A new piece of government legislation on the verge of being passed in Brazil would loosen the restrictions on the amount of rainforest in the Amazon that farmers are allowed to remove. The new law would not only relax the laws on deforestation but would also offer partial amenities for farmers who had previously been fined for illegally destroying the rainforest.
Brazil’s forest code which was passed in 1965 states that 80 percent of the property in the Amazon basin is off-limits. In other regions the figure ranges from between 20 and 30 percent depending on the ecosystem.
The farmers have always found a way to get around the rules and it is estimated that only 10 percent actually comply with the rules, fines and replanting. Under the new scheme any forest that was illegally cleared between 1965 and 2008 will become exempt from regulation.
“It’s a disaster.

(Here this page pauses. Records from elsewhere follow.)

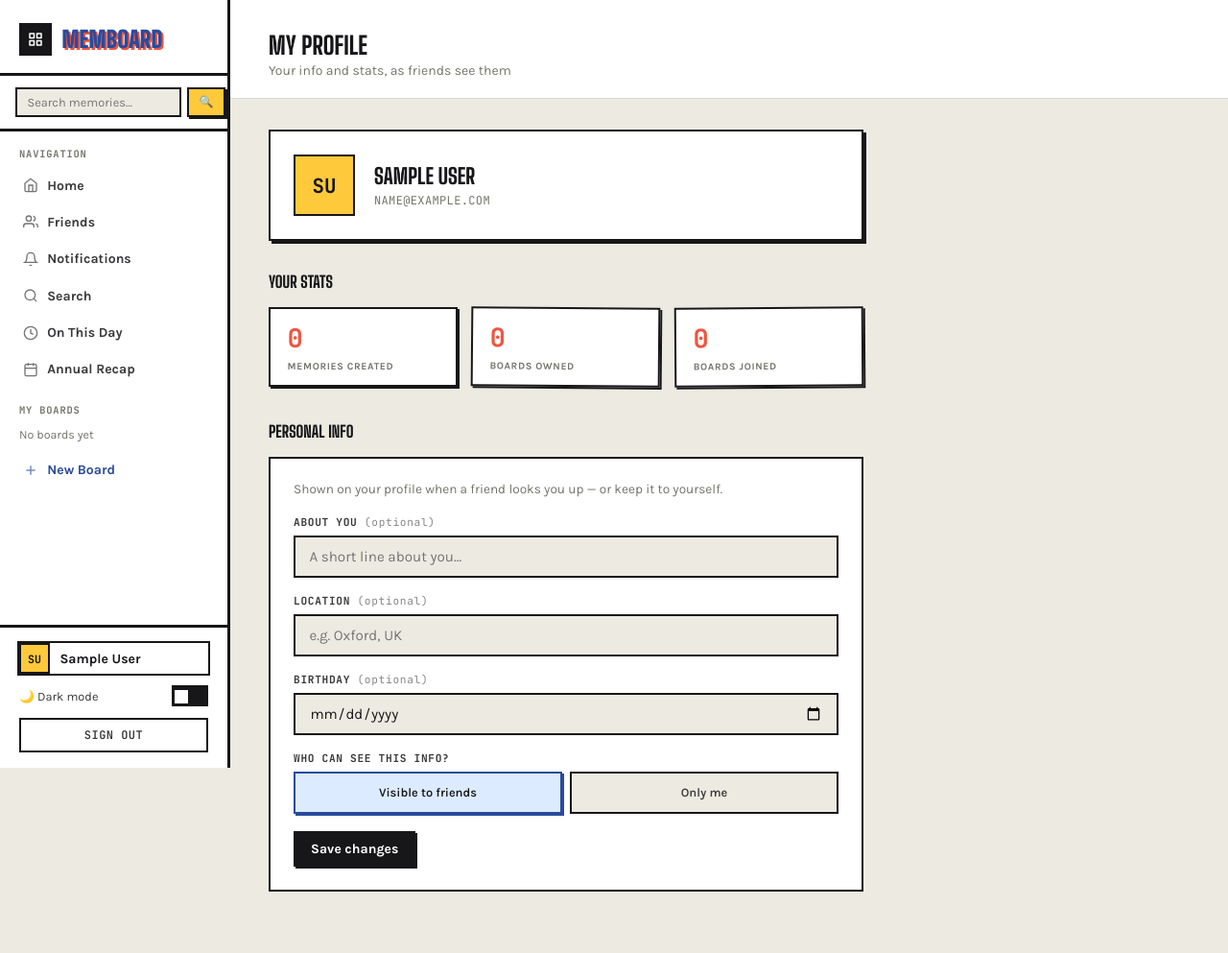
After one commit to BlueWhiteTen/memboard, a Django app: page /profile/ in a window 1280 px wide. The commit adds this page. Shown: the whole page at 96% size. Run offline with Django 4.2, Linux system fonts and the light colour scheme; the visitor is signed in with stand-in values (Sample User, id 1); data that the repository does not hold is empty.

Commit message:
more function changes

```diff
--- a/core/forms.py
+++ b/core/forms.py
@@ -2,7 +2,7 @@ from django import forms
 from django.contrib.auth.forms import UserCreationForm
 from django.contrib.auth.models import User
 from django.contrib.auth import authenticate
-from .models import Group, Memory, FriendGroup, EDIT_PERMISSION_CHOICES
+from .models import Group, Memory, FriendGroup, UserProfile, EDIT_PERMISSION_CHOICES
 from .image_utils import compress_image
 
 
@@ -238,3 +238,14 @@ class FriendRequestForm(forms.Form):
             raise forms.ValidationError(f"You already sent a request to {user.get_full_name()}.")
         self._resolved_user = user
         return q
+
+
+class ProfileForm(forms.ModelForm):
+    class Meta:
+        model  = UserProfile
+        fields = ('bio', 'location', 'birthday', 'info_visibility')
+        widgets = {
+            'bio':      forms.TextInput(attrs={'placeholder': 'A short line about you…', 'maxlength': 200}),
+            'location': forms.TextInput(attrs={'placeholder': 'e.g. Oxford, UK'}),
+            'birthday': forms.DateInput(attrs={'type': 'date'}),
+        }
--- a/core/templates/core/annual_recap.html
+++ b/core/templates/core/annual_recap.html
@@ -8,8 +8,8 @@
 .recap-title { font-family:'Big Shoulders Display',sans-serif; font-size:2.6rem; font-weight:900; text-transform:uppercase; margin-bottom:0.5rem; }
 .recap-subtitle { opacity:0.75; font-size:1rem; }
 .year-nav { display:flex; gap:0.5rem; margin-top:1.5rem; }
-.year-btn { padding:0.4rem 1rem; border-radius:0; font-size:0.85rem; font-family:'JetBrains Mono',monospace; font-weight:700; text-decoration:none; border:2px solid rgba(255,255,255,0.4); color:white; }
-.year-btn:hover { background:rgba(255,255,255,0.12); }
+.year-btn { padding:0.4rem 1rem; border-radius:0; font-size:0.85rem; font-family:'JetBrains Mono',monospace; font-weight:700; text-decoration:none; border:2px solid var(--warm-white); color:var(--warm-white); }
+.year-btn:hover { background:rgba(128,128,128,0.18); }
 
 .recap-content { padding:2rem 2.5rem; }
 
--- a/core/templates/core/base.html
+++ b/core/templates/core/base.html
@@ -328,7 +328,7 @@
             <svg viewBox="0 0 24 24" fill="none" stroke="currentColor" stroke-width="2"><path d="M3 9l9-7 9 7v11a2 2 0 0 1-2 2H5a2 2 0 0 1-2-2z"/><polyline points="9 22 9 12 15 12 15 22"/></svg>
             Home
         </a>
-        <a href="{% url 'friends' %}" class="nav-link {% if request.resolver_match.url_name == 'friends' %}active{% endif %}">
+        <a href="{% url 'friends' %}" class="nav-link {% if request.resolver_match.url_name == 'friends' or 'friend_group' in request.resolver_match.url_name %}active{% endif %}">
             <svg viewBox="0 0 24 24" fill="none" stroke="currentColor" stroke-width="2"><path d="M17 21v-2a4 4 0 0 0-4-4H5a4 4 0 0 0-4 4v2"/><circle cx="9" cy="7" r="4"/><path d="M23 21v-2a4 4 0 0 0-3-3.87"/><path d="M16 3.13a4 4 0 0 1 0 7.75"/></svg>
             Friends
             {% if pending_requests|length > 0 %}<span class="nav-badge">{{ pending_requests|length }}</span>{% endif %}
@@ -342,17 +342,13 @@
             <svg viewBox="0 0 24 24" fill="none" stroke="currentColor" stroke-width="2"><circle cx="11" cy="11" r="8"/><line x1="21" y1="21" x2="16.65" y2="16.65"/></svg>
             Search
         </a>
-        <a href="{% url 'annual_recap' %}" class="nav-link {% if 'recap' in request.resolver_match.url_name %}active{% endif %}">
-            <svg viewBox="0 0 24 24" fill="none" stroke="currentColor" stroke-width="2"><rect x="3" y="4" width="18" height="18" rx="2"/><line x1="16" y1="2" x2="16" y2="6"/><line x1="8" y1="2" x2="8" y2="6"/><line x1="3" y1="10" x2="21" y2="10"/></svg>
-            Annual Recap
-        </a>
         <a href="{% url 'on_this_day' %}" class="nav-link {% if request.resolver_match.url_name == 'on_this_day' %}active{% endif %}">
             <svg viewBox="0 0 24 24" fill="none" stroke="currentColor" stroke-width="2"><circle cx="12" cy="12" r="10"/><polyline points="12 6 12 12 16 14"/></svg>
             On This Day
         </a>
-        <a href="{% url 'friend_groups' %}" class="nav-link {% if 'friend_group' in request.resolver_match.url_name %}active{% endif %}">
-            <svg viewBox="0 0 24 24" fill="none" stroke="currentColor" stroke-width="2"><path d="M17 21v-2a4 4 0 0 0-4-4H5a4 4 0 0 0-4 4v2"/><circle cx="9" cy="7" r="4"/><path d="M23 21v-2a4 4 0 0 0-3-3.87"/><path d="M16 3.13a4 4 0 0 1 0 7.75"/></svg>
-            Groups
+        <a href="{% url 'annual_recap' %}" class="nav-link {% if 'recap' in request.resolver_match.url_name %}active{% endif %}">
+            <svg viewBox="0 0 24 24" fill="none" stroke="currentColor" stroke-width="2"><rect x="3" y="4" width="18" height="18" rx="2"/><line x1="16" y1="2" x2="16" y2="6"/><line x1="8" y1="2" x2="8" y2="6"/><line x1="3" y1="10" x2="21" y2="10"/></svg>
+            Annual Recap
         </a>
 
         <p class="nav-section-label">My Boards</p>
@@ -372,10 +368,10 @@
     </nav>
 
     <div class="sidebar-footer">
-        <div class="user-row">
+        <a href="{% url 'my_profile' %}" class="user-row" style="text-decoration:none; {% if request.resolver_match.url_name == 'my_profile' %}outline:2px solid var(--border-strong);{% endif %}">
             <div class="avatar">{{ user_initials }}</div>
             <span class="user-name">{{ user_display }}</span>
-        </div>
+        </a>
         <div class="theme-toggle-row">
             <span>🌙 Dark mode</span>
             <label class="theme-switch">
--- a/core/templates/core/create_friend_group.html
+++ b/core/templates/core/create_friend_group.html
@@ -20,7 +20,7 @@
 
 {% block content %}
 <div class="page-header">
-    <a href="{% url 'friend_groups' %}" class="back-btn">
+    <a href="{% url 'friends' %}" class="back-btn">
         <svg viewBox="0 0 13 13" fill="none"><path d="M8.5 2L4 6.5l4.5 4.5" stroke="currentColor" stroke-width="1.5" stroke-linecap="round" stroke-linejoin="round"/></svg>
         Back
     </a>
@@ -37,7 +37,7 @@
             {% if form.name.errors %}<div style="color:#B83232;font-size:0.8rem;margin-top:0.3rem;">{{ form.name.errors.0 }}</div>{% endif %}
         </div>
         <div class="form-actions">
-            <a href="{% url 'friend_groups' %}" class="btn-cancel">Cancel</a>
+            <a href="{% url 'friends' %}" class="btn-cancel">Cancel</a>
             <button type="submit" class="btn-primary btn-save">Create group</button>
         </div>
     </form>
--- a/core/templates/core/friend_group_detail.html
+++ b/core/templates/core/friend_group_detail.html
@@ -27,7 +27,7 @@
 {% block content %}
 <div class="page-header">
     <div class="header-left">
-        <a href="{% url 'friend_groups' %}" class="back-btn">
+        <a href="{% url 'friends' %}" class="back-btn">
             <svg viewBox="0 0 13 13" fill="none"><path d="M8.5 2L4 6.5l4.5 4.5" stroke="currentColor" stroke-width="1.5" stroke-linecap="round" stroke-linejoin="round"/></svg>
             Back
         </a>
--- /dev/null
+++ b/core/templates/core/my_profile.html
@@ -0,0 +1,105 @@
+{% extends 'core/base.html' %}
+{% block title %}Memboard – My Profile{% endblock %}
+
+{% block extra_styles %}
+.page-header{padding:2rem 2.5rem 1.25rem;border-bottom:1px solid var(--border);background:var(--warm-white);display:flex;align-items:flex-end;justify-content:space-between;gap:1rem;flex-wrap:wrap;}
+.page-header h2{font-family:'Big Shoulders Display',sans-serif;font-size:1.6rem;font-weight:800;text-transform:uppercase;color:var(--ink);}
+.page-header p{font-size:0.875rem;color:var(--ink-muted);margin-top:0.2rem;}
+.page-content{padding:2rem 2.5rem;max-width:700px;}
+
+.profile-card{display:flex;align-items:center;gap:1.25rem;background:var(--warm-white);border:2.5px solid var(--border-strong);border-radius:0;padding:1.5rem;margin-bottom:2rem;box-shadow:var(--shadow-ink);}
+.profile-av{width:64px;height:64px;border-radius:0;background:var(--yellow);border:2px solid var(--border-strong);color:var(--ink);font-family:'JetBrains Mono',monospace;font-size:1.3rem;font-weight:700;display:flex;align-items:center;justify-content:center;text-transform:uppercase;flex-shrink:0;}
+.profile-name{font-family:'Big Shoulders Display',sans-serif;font-size:1.4rem;font-weight:800;text-transform:uppercase;color:var(--ink);}
+.profile-sub{font-family:'JetBrains Mono',monospace;font-size:0.75rem;color:var(--ink-muted);margin-top:0.25rem;text-transform:uppercase;letter-spacing:0.03em;}
+
+.section-title{font-family:'Big Shoulders Display',sans-serif;font-weight:800;font-size:1.05rem;text-transform:uppercase;margin-bottom:1rem;}
+
+/* Stats gauges */
+.gauges{display:flex;gap:0.9rem;margin-bottom:2.25rem;flex-wrap:wrap;}
+.gauge{flex:1;min-width:130px;border:2.5px solid var(--border-strong);background:var(--warm-white);padding:0.75rem 1.1rem;box-shadow:var(--shadow-ink-sm);}
+.gauge:nth-child(2){transform:rotate(0.5deg);}
+.gauge:nth-child(3){transform:rotate(-0.4deg);}
+.gauge b{display:block;font-family:'JetBrains Mono',monospace;font-size:1.7rem;color:var(--coral);font-variant-numeric:tabular-nums;}
+.gauge span{font-size:0.65rem;text-transform:uppercase;letter-spacing:0.06em;color:var(--ink-muted);font-weight:700;}
+
+/* Form */
+.info-card{background:var(--warm-white);border:2.5px solid var(--border-strong);border-radius:0;padding:1.5rem;margin-bottom:2rem;}
+.info-card p.hint{font-size:0.85rem;color:var(--ink-muted);margin-bottom:1.25rem;}
+.form-group{margin-bottom:1.1rem;}
+.form-label{display:block;font-family:'JetBrains Mono',monospace;font-size:0.7rem;font-weight:700;color:var(--ink-light);text-transform:uppercase;letter-spacing:0.06em;margin-bottom:0.4rem;}
+.form-input{width:100%;height:44px;border:2px solid var(--border-strong);border-radius:0;padding:0 0.9rem;font-family:'Karla',sans-serif;font-size:0.95rem;color:var(--ink);background:var(--cream);outline:none;transition:border-color 0.15s,box-shadow 0.15s;}
+.form-input:focus{border-color:var(--amber);box-shadow:2px 2px 0 var(--amber);}
+.field-error{font-size:0.78rem;color:#B83232;margin-top:0.3rem;font-weight:600;}
+
+.visibility-grid{display:grid;grid-template-columns:1fr 1fr;gap:8px;}
+.vis-option input[type="radio"]{display:none;}
+.vis-option label{display:flex;flex-direction:column;align-items:center;gap:0.3rem;padding:0.8rem 0.5rem;border:2px solid var(--border-strong);border-radius:0;cursor:pointer;text-align:center;font-size:0.8rem;font-weight:600;color:var(--ink-light);background:var(--cream);transition:all 0.12s;}
+.vis-option input:checked + label{border-color:var(--amber);background:var(--amber-pale);color:var(--ink);box-shadow:2px 2px 0 var(--amber);}
+
+@media(max-width:680px){.page-header,.page-content{padding:1.25rem;}}
+{% endblock %}
+
+{% block content %}
+<div class="page-header">
+    <div>
+        <h2>My Profile</h2>
+        <p>Your info and stats, as friends see them</p>
+    </div>
+</div>
+
+<div class="page-content">
+    <div class="profile-card">
+        <div class="profile-av">{{ user_initials }}</div>
+        <div>
+            <div class="profile-name">{{ user_display }}</div>
+            <div class="profile-sub">{{ user.email }}</div>
+        </div>
+    </div>
+
+    <div class="section-title">Your stats</div>
+    <div class="gauges">
+        <div class="gauge"><b>{{ stats.memories_created }}</b><span>Memories created</span></div>
+        <div class="gauge"><b>{{ stats.boards_owned }}</b><span>Boards owned</span></div>
+        <div class="gauge"><b>{{ stats.boards_joined }}</b><span>Boards joined</span></div>
+    </div>
+
+    <div class="section-title">Personal info</div>
+    <div class="info-card">
+        <p class="hint">Shown on your profile when a friend looks you up — or keep it to yourself.</p>
+        <form method="post">
+            {% csrf_token %}
+            <div class="form-group">
+                <label class="form-label" for="id_bio">About you <span style="font-weight:400;opacity:0.6;text-transform:none;">(optional)</span></label>
+                <input type="text" name="bio" id="id_bio" class="form-input" maxlength="200"
+                       placeholder="A short line about you…" value="{{ form.bio.value|default:'' }}">
+                {% if form.bio.errors %}<div class="field-error">{{ form.bio.errors.0 }}</div>{% endif %}
+            </div>
+            <div class="form-group">
+                <label class="form-label" for="id_location">Location <span style="font-weight:400;opacity:0.6;text-transform:none;">(optional)</span></label>
+                <input type="text" name="location" id="id_location" class="form-input"
+                       placeholder="e.g. Oxford, UK" value="{{ form.location.value|default:'' }}">
+                {% if form.location.errors %}<div class="field-error">{{ form.location.errors.0 }}</div>{% endif %}
+            </div>
+            <div class="form-group">
+                <label class="form-label" for="id_birthday">Birthday <span style="font-weight:400;opacity:0.6;text-transform:none;">(optional)</span></label>
+                <input type="date" name="birthday" id="id_birthday" class="form-input"
+                       value="{{ form.birthday.value|default:'' }}">
+                {% if form.birthday.errors %}<div class="field-error">{{ form.birthday.errors.0 }}</div>{% endif %}
+            </div>
+            <div class="form-group">
+                <label class="form-label">Who can see this info?</label>
+                <div class="visibility-grid">
+                    {% for value, label in form.info_visibility.field.choices %}
+                    <div class="vis-option">
+                        <input type="radio" name="info_visibility" id="id_vis_{{ value }}" value="{{ value }}"
+                               {% if form.info_visibility.value == value %}checked{% endif %}>
+                        <label for="id_vis_{{ value }}">{{ label }}</label>
+                    </div>
+                    {% endfor %}
+                </div>
+            </div>
+            <button type="submit" class="btn btn-primary">Save changes</button>
+        </form>
+    </div>
+</div>
+{% endblock %}
--- a/core/urls.py
+++ b/core/urls.py
@@ -60,6 +60,9 @@ urlpatterns = [
     path('friends/remove/<int:user_id>/',     views.remove_friend_view,          name='remove_friend'),
     path('friends/<int:user_id>/',            views.friend_profile_view,         name='friend_profile'),
 
+    # My Profile
+    path('profile/', views.my_profile_view, name='my_profile'),
+
     # API / settings
     path('api/set-font/',           views.set_font_view,              name='set_font'),
     path('api/set-theme/',          views.set_theme_view,             name='set_theme'),
--- a/core/views.py
+++ b/core/views.py
@@ -20,7 +20,7 @@ from .models import (
 from .forms import (
     RegisterForm, EmailAuthenticationForm, GroupForm, GroupCoverForm,
     MemoryForm, EditMemoryForm, InviteMemberForm, FriendRequestForm,
-    GroupSettingsForm, FriendGroupForm,
+    GroupSettingsForm, FriendGroupForm, ProfileForm,
 )
 from .email_utils import send_invite_email
 from .on_this_day import get_on_this_day_memories
@@ -48,6 +48,14 @@ def annotate_users(users):
         u.initials     = get_initials(u)
         u.display_name = get_display_name(u)
     return users
+
+
+def get_user_stats(user):
+    return {
+        'memories_created': Memory.objects.filter(creator=user, is_deleted=False).count(),
+        'boards_owned':     Group.objects.filter(owner=user).count(),
+        'boards_joined':    Group.objects.filter(members=user).count(),
+    }
 
 
 def create_notification(recipient, actor, notif_type, text, memory=None, group=None):
@@ -673,7 +681,7 @@ def delete_friend_group_view(request, pk):
         Group.objects.filter(visible_to_group=fg).update(privacy='members', visible_to_group=None)
         fg.delete()
         messages.success(request, f'"{name}" deleted.')
-    return redirect('friend_groups')
+    return redirect('friends')
 
 
 # ── Memories ──────────────────────────────────────────────────────────────────
@@ -992,10 +1000,11 @@ def on_this_day_view(request):
 
 @login_required
 def friends_view(request):
-    user        = request.user
-    friends     = list(Friendship.get_friends(user))
-    pending_in  = FriendRequest.objects.filter(to_user=user, accepted=False).select_related('from_user')
-    pending_out = FriendRequest.objects.filter(from_user=user, accepted=False).select_related('to_user')
+    user          = request.user
+    friends       = list(Friendship.get_friends(user))
+    pending_in    = FriendRequest.objects.filter(to_user=user, accepted=False).select_related('from_user')
+    pending_out   = FriendRequest.objects.filter(from_user=user, accepted=False).select_related('to_user')
+    friend_groups = FriendGroup.objects.filter(owner=user).annotate(member_count=Count('members'))
     annotate_users(friends)
     for f in friends:
         f.shared_boards = Group.objects.filter(members=user).filter(members=f).count()
@@ -1009,6 +1018,7 @@ def friends_view(request):
         'friends':       friends,
         'pending_in':    pending_in,
         'pending_out':   pending_out,
+        'friend_groups': friend_groups,
         'user_initials': get_initials(user),
         'user_display':  get_display_name(user),
     })
@@ -1080,6 +1090,9 @@ def friend_profile_view(request, user_id):
     friendship   = Friendship.objects.filter(user1=u1, user2=u2).first()
     friends_since = friendship.created_at if friendship else None
 
+    friend_profile  = friend.profile
+    show_info       = friend_profile.info_visibility == 'friends' and friend_profile.has_info
+
     return render(request, 'core/friend_profile.html', {
         'friend':          friend,
         'friend_initials': get_initials(friend),
@@ -1087,8 +1100,33 @@ def friend_profile_view(request, user_id):
         'shared_boards':   shared_boards,
         'mutual_friends':  mutual_friends,
         'friends_since':   friends_since,
+        'friend_profile':  friend_profile,
+        'show_info':       show_info,
+        'friend_stats':    get_user_stats(friend),
         'user_initials':   get_initials(user),
         'user_display':    get_display_name(user),
+    })
+
+
+@login_required
+def my_profile_view(request):
+    user    = request.user
+    profile = user.profile
+    if request.method == 'POST':
+        form = ProfileForm(request.POST, instance=profile)
+        if form.is_valid():
+            form.save()
+            messages.success(request, "Profile updated.")
+            return redirect('my_profile')
+    else:
+        form = ProfileForm(instance=profile)
+
+    return render(request, 'core/my_profile.html', {
+        'form':          form,
+        'profile':       profile,
+        'stats':         get_user_stats(user),
+        'user_initials': get_initials(user),
+        'user_display':  get_display_name(user),
     })
 
 
```
Also changed, not shown: core/models.py (+20 -0 lines), core/templates/core/friend_profile.html (+28 -0 lines), core/templates/core/friends.html (+32 -1 lines), core/templates/core/group_detail.html (+33 -21 lines), core/migrations/0006_userprofile_bio_userprofile_birthday_and_more.py (added).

It heightens the risk of deforestation, water depletion and erosion.” Said Paulo Gustavo Prado from Conservation International – Brazil. Paulo believes that the new measures will result in a loss of approximately 10 percent of the rainforest.
Around 20 percent of the Brazilian rainforest has already been destroyed. The battle to save the rest of it rages on.